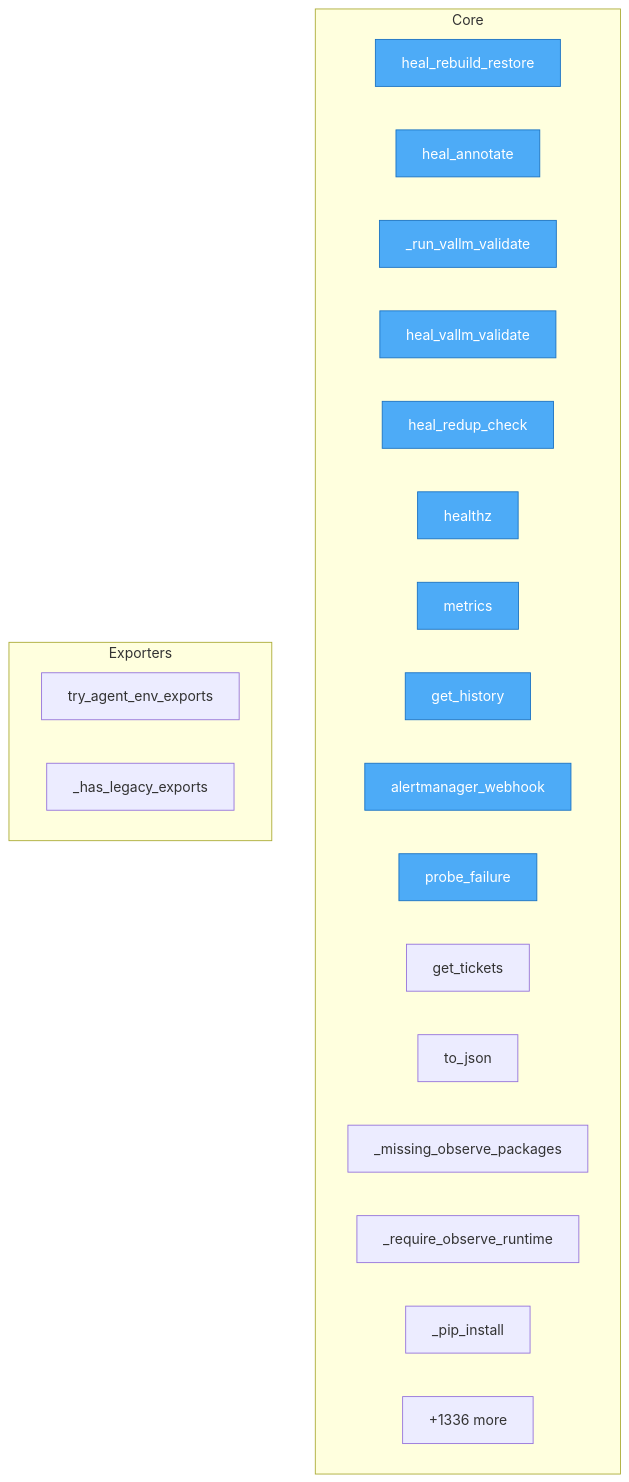
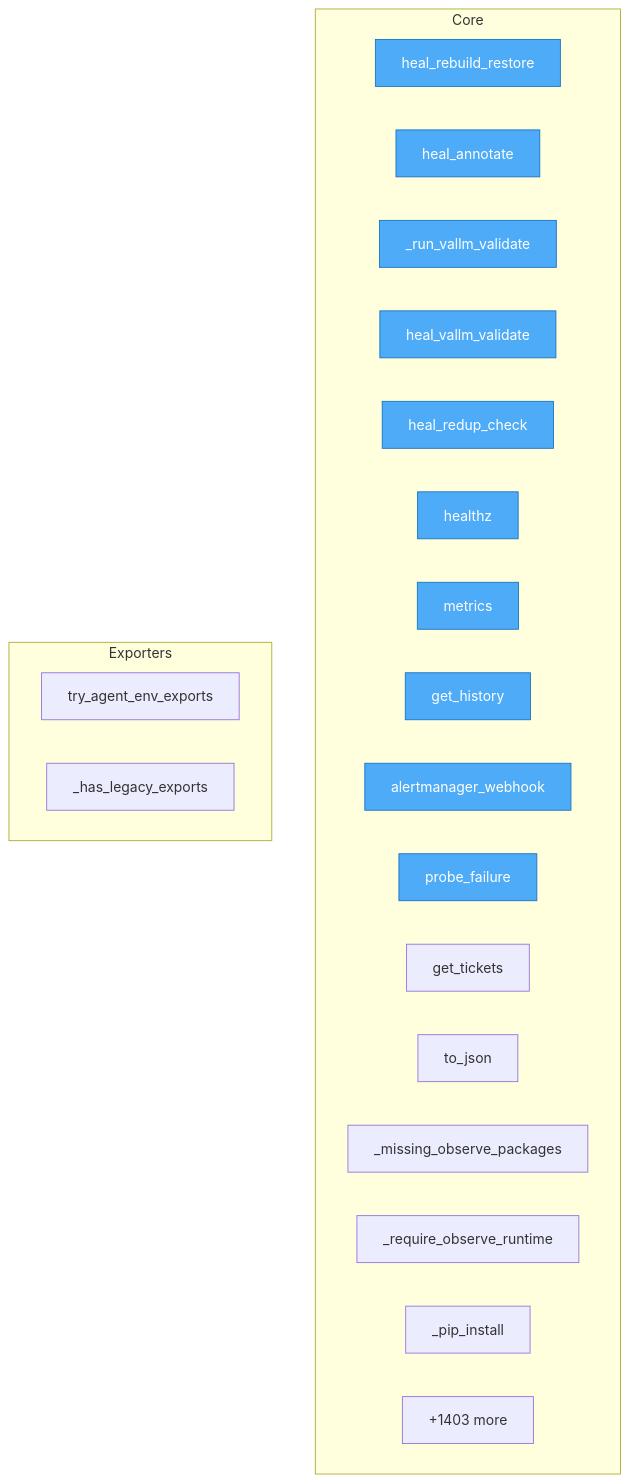
The diagram in project/flow.mmd (semcod/koru), drawn with Mermaid before and after one commit. The commit also changed 102 other files, not shown here.

```diff
--- a/project/flow.mmd
+++ b/project/flow.mmd
@@ -1,31 +1,31 @@
 flowchart TD
-%% generated in 0.10s
+%% generated in 0.11s
 
     %% Entry points (blue)
     classDef entry fill:#4dabf7,stroke:#1971c2,color:#fff
 
     subgraph Core
         services__healing_webhook__app__heal_rebuild_restore["heal_rebuild_restore"]
         services__healing_webhook__app__heal_annotate["heal_annotate"]
         services__healing_webhook__app___run_vallm_validate["_run_vallm_validate"]
         services__healing_webhook__app__heal_vallm_validate["heal_vallm_validate"]
         services__healing_webhook__app__heal_redup_check["heal_redup_check"]
         services__healing_webhook__app__healthz["healthz"]
         services__healing_webhook__app__metrics["metrics"]
         services__healing_webhook__app__get_history["get_history"]
         services__healing_webhook__app__alertmanager_webhook["alertmanager_webhook"]
         services__healing_webhook__app__probe_failure["probe_failure"]
         services__healing_webhook__app__get_tickets["get_tickets"]
         src__koruobserve__lifecycle__ObserveProcesses__to_json["to_json"]
         src__koruobserve__cli___missing_observe_packages["_missing_observe_packages"]
         src__koruobserve__cli___require_observe_runtime["_require_observe_runtime"]
         src__koruobserve__cli___pip_install["_pip_install"]
-        ...["+1336 more"]
+        ...["+1403 more"]
     end
 
     subgraph Exporters
         src__koru__agent_cli_helpers__try_agent_env_exports["try_agent_env_exports"]
         src__koru__cli___has_legacy_exports["_has_legacy_exports"]
     end
 
     class services__healing_webhook__app__heal_rebuild_restore,services__healing_webhook__app__heal_annotate,services__healing_webhook__app___run_vallm_validate,services__healing_webhook__app__heal_vallm_validate,services__healing_webhook__app__heal_redup_check,services__healing_webhook__app__healthz,services__healing_webhook__app__metrics,services__healing_webhook__app__get_history,services__healing_webhook__app__alertmanager_webhook,services__healing_webhook__app__probe_failure entry
```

+ + + + +

- What the task requires
Among the lines of the listing above, which ones contain the word "project"? Show them.

- Expected output
The diagram in project/flow.mmd (semcod/koru), drawn with Mermaid before and after one commit. The commit also changed 102 other files, not shown here.
--- a/project/flow.mmd
+++ b/project/flow.mmd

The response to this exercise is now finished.